WHAT YOU SHOULD DO: Return all entries precisely as they stand, without the images.
---------- INFORMATION SHOWN
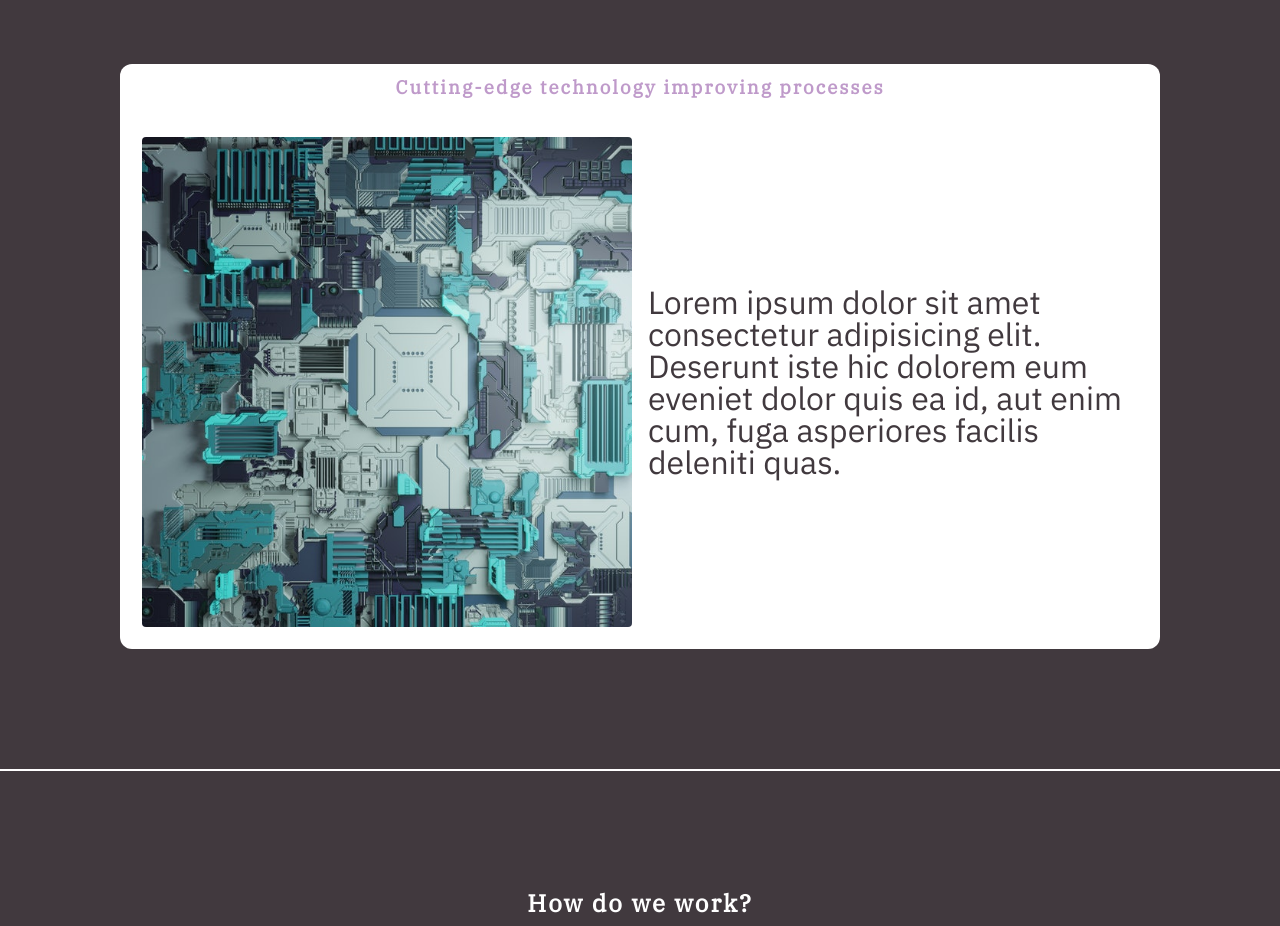
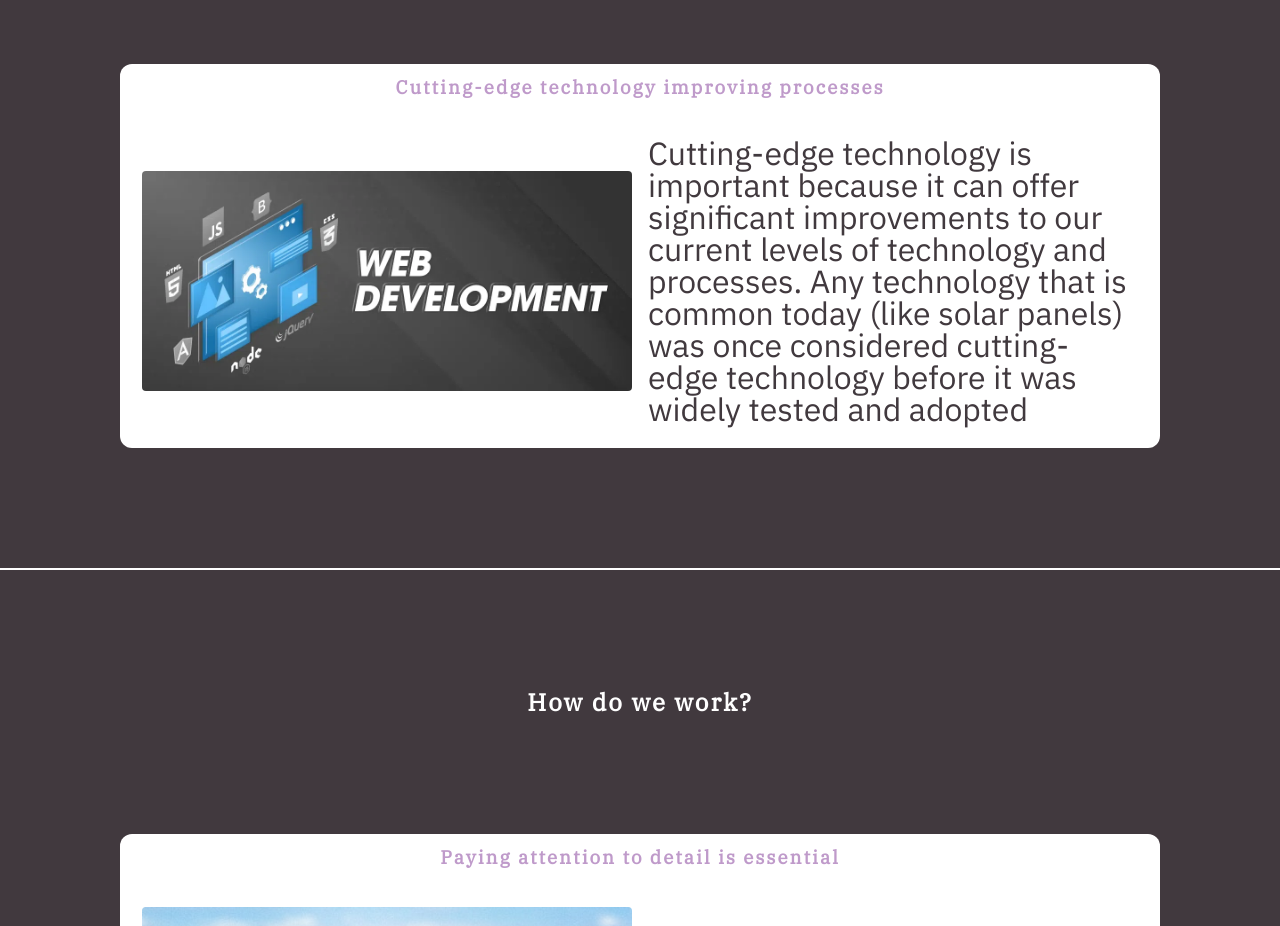
Before and after one commit to Sashsathish/project-nexus-3, a plain HTML site: page index.html in a window 1280 px wide. Shown: the part 1800-2726 px from the top of the page. Drawn offline with Linux system fonts and the light colour scheme.

Commit message:
all update

```diff
--- a/index.html
+++ b/index.html
@@ -112,10 +112,8 @@
                 <h3>Cutting-edge technology improving processes</h3>
                 <div class="flex">
                     <!-- img source: https://www.pexels.com/photo/blue-white-and-green-building-illustration-4549831/ -->
-                    <img src="img/services1.jpg" alt="">
-                    <p>Lorem ipsum dolor sit amet consectetur adipisicing elit. Deserunt iste hic dolorem eum eveniet
-                        dolor quis ea id, aut enim cum, fuga asperiores facilis deleniti
-                        quas.
+                    <img src="img/web-development-image.webp" alt="">
+                    <p>Cutting-edge technology is important because it can offer significant improvements to our current levels of technology and processes. Any technology that is common today (like solar panels) was once considered cutting-edge technology before it was widely tested and adopted
                     </p>
                 </div>
 
```
Also changed, not shown: img/web-development-image.webp (added).
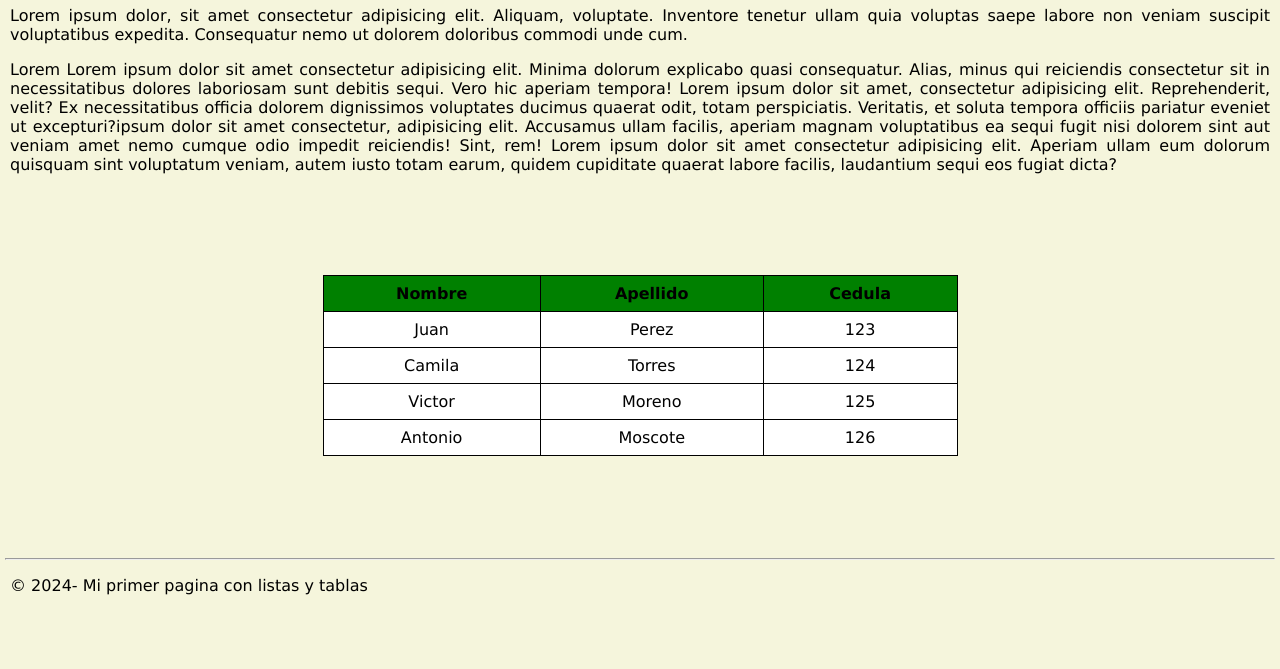
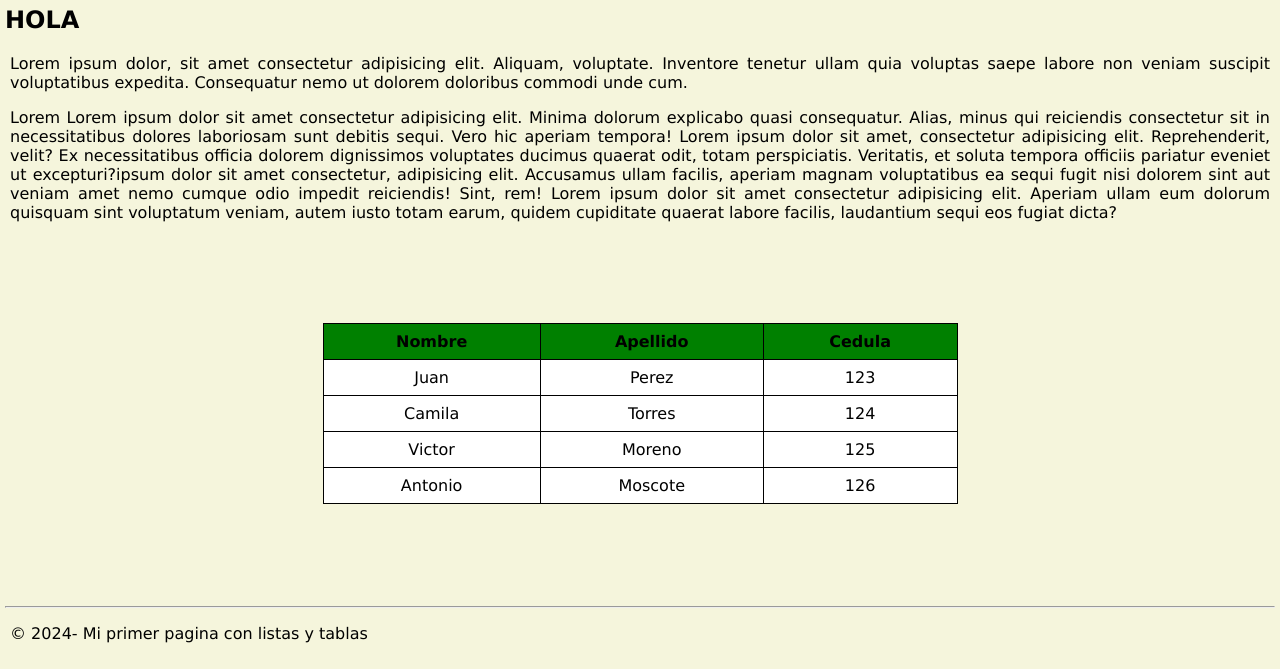
Before and after one commit to jose2024pro/webpesonal, a plain HTML site: page index.html in a window 1280 px wide. Shown: the part 131-800 px from the top of the page. Drawn offline with Linux system fonts and the light colour scheme.

Commit message:
nueva rama

```diff
--- a/index.html
+++ b/index.html
@@ -48,7 +48,8 @@
 <body>
     <header>Jose angel-Mi pagina personal</header>
 
-    <h1>HOLA MUNDO</h1>
+    <h1 >HOLA MUNDO</h1>
+    <h2>HOLA</h2>
     <P>Lorem ipsum dolor, sit amet consectetur adipisicing elit. Aliquam, voluptate. Inventore tenetur ullam quia voluptas saepe labore non veniam suscipit voluptatibus expedita. Consequatur nemo ut dolorem doloribus commodi unde cum.</P>
     <p>Lorem Lorem ipsum dolor sit amet consectetur adipisicing elit. Minima dolorum explicabo quasi consequatur. Alias, minus qui reiciendis consectetur sit in necessitatibus dolores laboriosam sunt debitis sequi. Vero hic aperiam tempora! Lorem ipsum dolor sit amet, consectetur adipisicing elit. Reprehenderit, velit? Ex necessitatibus officia dolorem dignissimos voluptates ducimus quaerat odit, totam perspiciatis. Veritatis, et soluta tempora officiis pariatur eveniet ut excepturi?ipsum dolor sit amet consectetur, adipisicing elit. Accusamus ullam facilis, aperiam magnam voluptatibus ea sequi fugit nisi dolorem sint aut veniam amet nemo cumque odio impedit reiciendis! Sint, rem!
         Lorem ipsum dolor sit amet consectetur adipisicing elit. Aperiam ullam eum dolorum quisquam sint voluptatum veniam, autem iusto totam earum, quidem cupiditate quaerat labore facilis, laudantium sequi eos fugiat dicta?
```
--------------------
WORKED SOLUTION:
Before and after one commit to Sashsathish/project-nexus-3, a plain HTML site: page index.html in a window 1280 px wide. Shown: the part 1800-2726 px from the top of the page. Drawn offline with Linux system fonts and the light colour scheme.

Commit message:
all update

```diff
--- a/index.html
+++ b/index.html
@@ -112,10 +112,8 @@
                 <h3>Cutting-edge technology improving processes</h3>
                 <div class="flex">
                     <!-- img source: https://www.pexels.com/photo/blue-white-and-green-building-illustration-4549831/ -->
-                    <img src="img/services1.jpg" alt="">
-                    <p>Lorem ipsum dolor sit amet consectetur adipisicing elit. Deserunt iste hic dolorem eum eveniet
-                        dolor quis ea id, aut enim cum, fuga asperiores facilis deleniti
-                        quas.
+                    <img src="img/web-development-image.webp" alt="">
+                    <p>Cutting-edge technology is important because it can offer significant improvements to our current levels of technology and processes. Any technology that is common today (like solar panels) was once considered cutting-edge technology before it was widely tested and adopted
                     </p>
                 </div>
 
```
Also changed, not shown: img/web-development-image.webp (added).
Before and after one commit to jose2024pro/webpesonal, a plain HTML site: page index.html in a window 1280 px wide. Shown: the part 131-800 px from the top of the page. Drawn offline with Linux system fonts and the light colour scheme.

Commit message:
nueva rama

```diff
--- a/index.html
+++ b/index.html
@@ -48,7 +48,8 @@
 <body>
     <header>Jose angel-Mi pagina personal</header>
 
-    <h1>HOLA MUNDO</h1>
+    <h1 >HOLA MUNDO</h1>
+    <h2>HOLA</h2>
     <P>Lorem ipsum dolor, sit amet consectetur adipisicing elit. Aliquam, voluptate. Inventore tenetur ullam quia voluptas saepe labore non veniam suscipit voluptatibus expedita. Consequatur nemo ut dolorem doloribus commodi unde cum.</P>
     <p>Lorem Lorem ipsum dolor sit amet consectetur adipisicing elit. Minima dolorum explicabo quasi consequatur. Alias, minus qui reiciendis consectetur sit in necessitatibus dolores laboriosam sunt debitis sequi. Vero hic aperiam tempora! Lorem ipsum dolor sit amet, consectetur adipisicing elit. Reprehenderit, velit? Ex necessitatibus officia dolorem dignissimos voluptates ducimus quaerat odit, totam perspiciatis. Veritatis, et soluta tempora officiis pariatur eveniet ut excepturi?ipsum dolor sit amet consectetur, adipisicing elit. Accusamus ullam facilis, aperiam magnam voluptatibus ea sequi fugit nisi dolorem sint aut veniam amet nemo cumque odio impedit reiciendis! Sint, rem!
         Lorem ipsum dolor sit amet consectetur adipisicing elit. Aperiam ullam eum dolorum quisquam sint voluptatum veniam, autem iusto totam earum, quidem cupiditate quaerat labore facilis, laudantium sequi eos fugiat dicta?
```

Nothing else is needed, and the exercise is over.